The full set of entries must be copied exactly.

──────────

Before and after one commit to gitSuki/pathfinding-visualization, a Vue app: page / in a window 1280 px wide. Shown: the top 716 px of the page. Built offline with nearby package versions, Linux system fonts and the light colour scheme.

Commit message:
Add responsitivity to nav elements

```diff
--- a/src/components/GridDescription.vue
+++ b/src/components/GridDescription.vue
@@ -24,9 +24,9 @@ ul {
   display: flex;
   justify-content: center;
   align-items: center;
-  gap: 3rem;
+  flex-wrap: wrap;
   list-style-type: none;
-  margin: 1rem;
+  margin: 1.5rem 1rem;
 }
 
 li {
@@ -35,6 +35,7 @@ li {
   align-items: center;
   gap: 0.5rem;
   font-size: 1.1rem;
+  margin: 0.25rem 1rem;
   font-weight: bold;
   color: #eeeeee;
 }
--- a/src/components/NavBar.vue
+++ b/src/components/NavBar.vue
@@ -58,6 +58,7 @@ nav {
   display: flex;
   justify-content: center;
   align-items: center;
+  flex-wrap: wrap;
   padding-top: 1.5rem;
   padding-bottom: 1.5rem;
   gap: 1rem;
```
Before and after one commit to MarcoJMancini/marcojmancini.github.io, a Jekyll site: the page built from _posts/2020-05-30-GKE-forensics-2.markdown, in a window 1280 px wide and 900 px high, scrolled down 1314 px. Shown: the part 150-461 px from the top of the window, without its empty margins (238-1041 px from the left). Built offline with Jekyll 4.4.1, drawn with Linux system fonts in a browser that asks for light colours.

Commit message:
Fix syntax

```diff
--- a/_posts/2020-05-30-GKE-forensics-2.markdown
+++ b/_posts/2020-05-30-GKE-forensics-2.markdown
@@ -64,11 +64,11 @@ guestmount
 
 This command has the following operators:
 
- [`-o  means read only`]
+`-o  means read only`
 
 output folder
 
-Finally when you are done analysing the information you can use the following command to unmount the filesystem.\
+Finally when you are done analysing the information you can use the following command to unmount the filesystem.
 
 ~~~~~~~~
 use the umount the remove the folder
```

──────────

Exercise output:
Before and after one commit to gitSuki/pathfinding-visualization, a Vue app: page / in a window 1280 px wide. Shown: the top 716 px of the page. Built offline with nearby package versions, Linux system fonts and the light colour scheme.

Commit message:
Add responsitivity to nav elements

```diff
--- a/src/components/GridDescription.vue
+++ b/src/components/GridDescription.vue
@@ -24,9 +24,9 @@ ul {
   display: flex;
   justify-content: center;
   align-items: center;
-  gap: 3rem;
+  flex-wrap: wrap;
   list-style-type: none;
-  margin: 1rem;
+  margin: 1.5rem 1rem;
 }
 
 li {
@@ -35,6 +35,7 @@ li {
   align-items: center;
   gap: 0.5rem;
   font-size: 1.1rem;
+  margin: 0.25rem 1rem;
   font-weight: bold;
   color: #eeeeee;
 }
--- a/src/components/NavBar.vue
+++ b/src/components/NavBar.vue
@@ -58,6 +58,7 @@ nav {
   display: flex;
   justify-content: center;
   align-items: center;
+  flex-wrap: wrap;
   padding-top: 1.5rem;
   padding-bottom: 1.5rem;
   gap: 1rem;
```
Before and after one commit to MarcoJMancini/marcojmancini.github.io, a Jekyll site: the page built from _posts/2020-05-30-GKE-forensics-2.markdown, in a window 1280 px wide and 900 px high, scrolled down 1314 px. Shown: the part 150-461 px from the top of the window, without its empty margins (238-1041 px from the left). Built offline with Jekyll 4.4.1, drawn with Linux system fonts in a browser that asks for light colours.

Commit message:
Fix syntax

```diff
--- a/_posts/2020-05-30-GKE-forensics-2.markdown
+++ b/_posts/2020-05-30-GKE-forensics-2.markdown
@@ -64,11 +64,11 @@ guestmount
 
 This command has the following operators:
 
- [`-o  means read only`]
+`-o  means read only`
 
 output folder
 
-Finally when you are done analysing the information you can use the following command to unmount the filesystem.\
+Finally when you are done analysing the information you can use the following command to unmount the filesystem.
 
 ~~~~~~~~
 use the umount the remove the folder
```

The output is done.